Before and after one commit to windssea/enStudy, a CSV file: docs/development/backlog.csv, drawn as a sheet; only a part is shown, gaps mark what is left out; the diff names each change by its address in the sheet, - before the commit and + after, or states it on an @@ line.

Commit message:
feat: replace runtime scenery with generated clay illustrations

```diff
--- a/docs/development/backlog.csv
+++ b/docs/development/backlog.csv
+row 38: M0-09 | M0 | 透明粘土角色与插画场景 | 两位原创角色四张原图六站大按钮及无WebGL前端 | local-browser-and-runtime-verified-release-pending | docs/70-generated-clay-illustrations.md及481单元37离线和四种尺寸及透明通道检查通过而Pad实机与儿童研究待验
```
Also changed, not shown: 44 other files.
.....
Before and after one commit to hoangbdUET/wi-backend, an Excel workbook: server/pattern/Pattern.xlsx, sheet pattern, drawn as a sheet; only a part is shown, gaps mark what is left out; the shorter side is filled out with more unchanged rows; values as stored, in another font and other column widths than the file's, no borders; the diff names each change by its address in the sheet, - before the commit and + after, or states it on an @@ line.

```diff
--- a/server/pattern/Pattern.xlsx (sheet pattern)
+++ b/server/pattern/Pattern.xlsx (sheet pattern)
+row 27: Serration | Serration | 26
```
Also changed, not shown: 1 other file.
.....
*Assignment*.
The reply should consist solely of the lines above from the one that has "Before and after one commit to windssea/enStudy, a" through the one that has "Also changed, not shown: 44 other files.", reproduced exactly.

*Completed exercise*.
Before and after one commit to windssea/enStudy, a CSV file: docs/development/backlog.csv, drawn as a sheet; only a part is shown, gaps mark what is left out; the diff names each change by its address in the sheet, - before the commit and + after, or states it on an @@ line.

Commit message:
feat: replace runtime scenery with generated clay illustrations

```diff
--- a/docs/development/backlog.csv
+++ b/docs/development/backlog.csv
+row 38: M0-09 | M0 | 透明粘土角色与插画场景 | 两位原创角色四张原图六站大按钮及无WebGL前端 | local-browser-and-runtime-verified-release-pending | docs/70-generated-clay-illustrations.md及481单元37离线和四种尺寸及透明通道检查通过而Pad实机与儿童研究待验
```
Also changed, not shown: 44 other files.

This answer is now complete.